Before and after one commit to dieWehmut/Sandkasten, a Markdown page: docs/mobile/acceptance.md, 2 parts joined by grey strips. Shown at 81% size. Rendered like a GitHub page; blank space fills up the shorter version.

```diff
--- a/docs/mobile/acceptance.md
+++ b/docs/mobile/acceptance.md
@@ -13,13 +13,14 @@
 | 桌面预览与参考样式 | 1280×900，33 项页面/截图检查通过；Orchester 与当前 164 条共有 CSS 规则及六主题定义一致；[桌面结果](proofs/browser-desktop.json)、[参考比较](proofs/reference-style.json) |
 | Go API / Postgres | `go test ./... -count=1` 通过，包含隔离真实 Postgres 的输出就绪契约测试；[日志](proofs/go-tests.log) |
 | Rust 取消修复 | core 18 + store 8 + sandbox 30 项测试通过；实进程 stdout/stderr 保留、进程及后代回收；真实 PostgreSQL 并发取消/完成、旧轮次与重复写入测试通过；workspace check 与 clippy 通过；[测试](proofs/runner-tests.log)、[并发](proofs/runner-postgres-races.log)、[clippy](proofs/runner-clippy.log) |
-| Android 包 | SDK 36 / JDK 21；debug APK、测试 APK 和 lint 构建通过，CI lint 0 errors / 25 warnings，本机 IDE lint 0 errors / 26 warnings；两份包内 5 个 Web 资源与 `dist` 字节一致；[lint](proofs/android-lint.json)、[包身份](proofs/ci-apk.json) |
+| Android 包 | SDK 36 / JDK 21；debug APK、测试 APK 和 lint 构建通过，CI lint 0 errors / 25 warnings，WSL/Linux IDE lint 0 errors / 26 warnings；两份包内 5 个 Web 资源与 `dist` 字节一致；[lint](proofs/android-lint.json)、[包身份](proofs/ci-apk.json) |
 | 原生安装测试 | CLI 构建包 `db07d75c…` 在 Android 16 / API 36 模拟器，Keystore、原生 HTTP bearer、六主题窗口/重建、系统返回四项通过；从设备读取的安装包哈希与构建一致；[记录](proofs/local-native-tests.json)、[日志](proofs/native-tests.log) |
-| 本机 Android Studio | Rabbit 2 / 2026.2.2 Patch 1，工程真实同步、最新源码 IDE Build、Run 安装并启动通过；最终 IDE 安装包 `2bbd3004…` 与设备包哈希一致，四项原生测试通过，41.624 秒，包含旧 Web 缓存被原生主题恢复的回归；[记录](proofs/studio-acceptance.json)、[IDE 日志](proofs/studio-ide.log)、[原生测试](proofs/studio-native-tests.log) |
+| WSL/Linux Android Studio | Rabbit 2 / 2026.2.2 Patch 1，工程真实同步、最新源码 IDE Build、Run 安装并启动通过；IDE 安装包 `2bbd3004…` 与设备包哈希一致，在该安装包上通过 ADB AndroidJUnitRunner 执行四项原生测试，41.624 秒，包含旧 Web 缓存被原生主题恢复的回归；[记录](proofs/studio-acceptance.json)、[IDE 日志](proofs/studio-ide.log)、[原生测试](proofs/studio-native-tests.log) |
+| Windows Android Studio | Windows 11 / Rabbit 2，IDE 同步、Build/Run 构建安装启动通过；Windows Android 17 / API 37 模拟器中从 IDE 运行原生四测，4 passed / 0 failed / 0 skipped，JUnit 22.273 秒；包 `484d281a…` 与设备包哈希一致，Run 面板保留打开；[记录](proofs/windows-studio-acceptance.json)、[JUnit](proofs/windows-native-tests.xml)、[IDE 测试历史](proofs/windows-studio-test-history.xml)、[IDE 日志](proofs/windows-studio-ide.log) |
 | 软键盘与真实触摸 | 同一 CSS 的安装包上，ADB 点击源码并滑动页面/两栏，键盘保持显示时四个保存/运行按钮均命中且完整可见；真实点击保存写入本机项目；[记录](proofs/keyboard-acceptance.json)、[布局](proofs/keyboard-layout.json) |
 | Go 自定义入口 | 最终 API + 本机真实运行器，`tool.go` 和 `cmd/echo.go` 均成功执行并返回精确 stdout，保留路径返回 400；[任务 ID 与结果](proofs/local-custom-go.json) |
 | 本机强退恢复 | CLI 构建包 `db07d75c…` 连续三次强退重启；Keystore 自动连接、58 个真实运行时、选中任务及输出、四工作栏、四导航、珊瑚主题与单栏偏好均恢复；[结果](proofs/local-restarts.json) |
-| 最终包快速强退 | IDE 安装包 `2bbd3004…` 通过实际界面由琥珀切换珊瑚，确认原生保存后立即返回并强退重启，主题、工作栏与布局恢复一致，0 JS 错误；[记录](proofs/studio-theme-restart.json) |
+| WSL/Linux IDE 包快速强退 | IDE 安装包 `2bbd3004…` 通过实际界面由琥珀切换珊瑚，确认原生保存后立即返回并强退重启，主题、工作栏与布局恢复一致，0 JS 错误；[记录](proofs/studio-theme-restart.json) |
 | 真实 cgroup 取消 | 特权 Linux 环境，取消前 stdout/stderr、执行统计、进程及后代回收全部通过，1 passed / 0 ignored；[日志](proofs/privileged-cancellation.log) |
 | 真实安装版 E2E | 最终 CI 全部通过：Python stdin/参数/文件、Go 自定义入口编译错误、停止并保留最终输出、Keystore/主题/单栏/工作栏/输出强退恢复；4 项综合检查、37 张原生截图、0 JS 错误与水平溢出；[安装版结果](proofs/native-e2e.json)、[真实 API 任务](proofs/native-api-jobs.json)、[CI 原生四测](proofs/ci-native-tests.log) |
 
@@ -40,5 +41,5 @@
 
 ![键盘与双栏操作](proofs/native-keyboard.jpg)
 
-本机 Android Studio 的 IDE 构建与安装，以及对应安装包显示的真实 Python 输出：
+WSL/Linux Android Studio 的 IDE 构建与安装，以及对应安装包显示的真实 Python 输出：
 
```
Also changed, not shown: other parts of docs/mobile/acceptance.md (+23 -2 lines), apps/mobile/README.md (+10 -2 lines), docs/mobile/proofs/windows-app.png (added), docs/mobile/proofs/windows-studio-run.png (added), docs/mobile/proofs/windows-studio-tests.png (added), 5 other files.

━━━━━━━━━━━━━━━━

◆ Prompt: Every line above with the string "dist" in it needs to be copied.

◆ Exercise solution:
-| Android 包 | SDK 36 / JDK 21；debug APK、测试 APK 和 lint 构建通过，CI lint 0 errors / 25 warnings，本机 IDE lint 0 errors / 26 warnings；两份包内 5 个 Web 资源与 `dist` 字节一致；[lint](proofs/android-lint.json)、[包身份](proofs/ci-apk.json) |
+| Android 包 | SDK 36 / JDK 21；debug APK、测试 APK 和 lint 构建通过，CI lint 0 errors / 25 warnings，WSL/Linux IDE lint 0 errors / 26 warnings；两份包内 5 个 Web 资源与 `dist` 字节一致；[lint](proofs/android-lint.json)、[包身份](proofs/ci-apk.json) |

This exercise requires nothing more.